Just to say thank you. The Heron protection electric fence is just great. Ordered Thursday, delivered Monday, finished installing on Wednesday, the pond was attacked Wednesday night I am not sure if it was a cat or heron but my prize fish is still cruising around. I knew the electric fence would work, as I thought I would improve the route to earth by adding an extra earth wire round the pond and back to the energizer, thinking it's not going to have much power I did not turn the mains off, the earth wire touched the live wires, and although I don’t have much hair, I believe what I have was styled into a punk hair do in an instant. Excellent piece of kit, along with excellent service and advice. (plus Hair styling optional extra for thick'os who don't respect electricity). Thanks again
John Naylor, Menston
The tree tomato - or tomato tree, or Tamarillo as it is also known - is not a tomato at all, but its red egg-shaped fruits are reminiscent of tomatoes that we know and love. Tamarilloes are generally used in sweet dishes - although they can just as easily be used in savoury dishes too.
The perennial plants grow at a staggering rate and will fruit each autumn, through to winter, picking up where the tomato growing season ends. More...
Despite their common name, tree 'tomatoes' are not actually tomatoes at all! Perhaps the red egg-shaped fruits of this perennial plant are responsible for the misleading name often given to Solanum betaceum - also known as a Tamarillo.
Tamarilloes are native to the southern hemisphere, particularly New Zealand where they are enjoyed more in sweet dishes than savoury. The tamarillo is perfect for use in jams, jellies, chutneys, stews, puddings or just simply eaten raw. As a member of the Solanum family, the tamarillo plant will produce pretty clusters of flowers similar to those on the potato plant, which will eventually self pollinate and fruit.
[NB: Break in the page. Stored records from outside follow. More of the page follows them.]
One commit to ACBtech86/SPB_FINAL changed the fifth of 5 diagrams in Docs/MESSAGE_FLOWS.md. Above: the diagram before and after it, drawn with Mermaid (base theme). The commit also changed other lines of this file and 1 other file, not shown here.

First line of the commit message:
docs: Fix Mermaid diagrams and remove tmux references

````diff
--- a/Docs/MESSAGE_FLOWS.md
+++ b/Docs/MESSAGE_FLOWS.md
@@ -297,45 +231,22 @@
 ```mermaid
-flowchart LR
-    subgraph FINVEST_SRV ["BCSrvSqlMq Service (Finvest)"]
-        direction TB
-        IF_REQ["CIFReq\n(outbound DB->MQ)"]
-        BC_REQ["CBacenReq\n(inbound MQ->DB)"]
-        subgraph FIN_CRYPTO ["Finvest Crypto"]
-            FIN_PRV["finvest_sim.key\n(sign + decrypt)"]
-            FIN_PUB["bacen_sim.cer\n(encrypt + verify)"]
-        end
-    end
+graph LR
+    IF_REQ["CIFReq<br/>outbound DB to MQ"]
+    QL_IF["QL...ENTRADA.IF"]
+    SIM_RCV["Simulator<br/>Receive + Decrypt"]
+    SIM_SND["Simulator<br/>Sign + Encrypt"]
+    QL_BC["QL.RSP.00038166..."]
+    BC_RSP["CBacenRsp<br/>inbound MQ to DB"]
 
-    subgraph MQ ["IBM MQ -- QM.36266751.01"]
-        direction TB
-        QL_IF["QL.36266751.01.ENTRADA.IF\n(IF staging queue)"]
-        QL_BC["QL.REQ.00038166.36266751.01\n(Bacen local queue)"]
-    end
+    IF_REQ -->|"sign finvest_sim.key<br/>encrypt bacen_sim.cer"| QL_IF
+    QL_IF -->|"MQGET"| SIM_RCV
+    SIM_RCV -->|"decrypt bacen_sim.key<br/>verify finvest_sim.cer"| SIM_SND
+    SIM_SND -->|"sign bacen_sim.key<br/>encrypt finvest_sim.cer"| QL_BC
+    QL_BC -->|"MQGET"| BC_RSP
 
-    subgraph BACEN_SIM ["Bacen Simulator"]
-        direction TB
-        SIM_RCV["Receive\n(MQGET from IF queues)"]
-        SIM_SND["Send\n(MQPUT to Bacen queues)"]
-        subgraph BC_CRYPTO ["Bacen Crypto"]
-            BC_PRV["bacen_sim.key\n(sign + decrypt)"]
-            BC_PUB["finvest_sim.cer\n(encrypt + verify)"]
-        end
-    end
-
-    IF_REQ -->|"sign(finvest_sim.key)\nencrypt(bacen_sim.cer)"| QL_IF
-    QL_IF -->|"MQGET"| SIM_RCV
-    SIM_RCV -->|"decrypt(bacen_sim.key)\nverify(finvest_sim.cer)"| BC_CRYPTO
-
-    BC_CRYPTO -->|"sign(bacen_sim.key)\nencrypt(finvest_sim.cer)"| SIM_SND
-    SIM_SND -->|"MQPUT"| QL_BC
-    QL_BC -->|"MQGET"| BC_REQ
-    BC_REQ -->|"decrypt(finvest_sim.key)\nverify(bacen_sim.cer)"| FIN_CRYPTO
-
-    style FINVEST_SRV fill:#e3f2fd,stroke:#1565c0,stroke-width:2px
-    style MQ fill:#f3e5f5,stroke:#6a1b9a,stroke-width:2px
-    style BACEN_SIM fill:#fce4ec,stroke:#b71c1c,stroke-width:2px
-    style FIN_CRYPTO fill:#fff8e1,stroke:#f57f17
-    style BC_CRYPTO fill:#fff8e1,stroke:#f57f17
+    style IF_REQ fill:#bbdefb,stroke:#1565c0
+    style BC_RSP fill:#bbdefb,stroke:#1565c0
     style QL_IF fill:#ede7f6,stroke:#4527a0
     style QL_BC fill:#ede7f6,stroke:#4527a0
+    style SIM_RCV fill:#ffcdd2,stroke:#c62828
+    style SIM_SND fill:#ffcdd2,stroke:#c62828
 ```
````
Tamarillo plants will grow into woody 'tomato trees' at quite a staggering rate, with the perennial plants producing a good crop of fruits from Autumn and well into Winter - picking up where the 'true' tomato season ends. If you're keen to grow your own tamarilloes, bear in mind that the vigorous growth of these plants mean that if not kept in check, the trees can reach up to 12 feet tall, with a spread of 8 feet wide! However, the good news is that they can be easily kept pruned down to a much more manageable height of around 6 feet.
Not a tomato at all! Grows into a substantial tree that bares plum shaped fruits which are deep red in colour. More of a 'sweet' than a 'savoury'. Perennial in habit.
Supplied as a packet of approximately 10 seeds.
A perennial tomato with ruby red egg shaped fruits that are produced late Autumn and Winter. Requires frost protection. Can be eaten raw, stewed or made in to jams and jellies.
Available from approximately mid April 2015
Supplied as pot grown plants approximately 8" (20 cm) tall.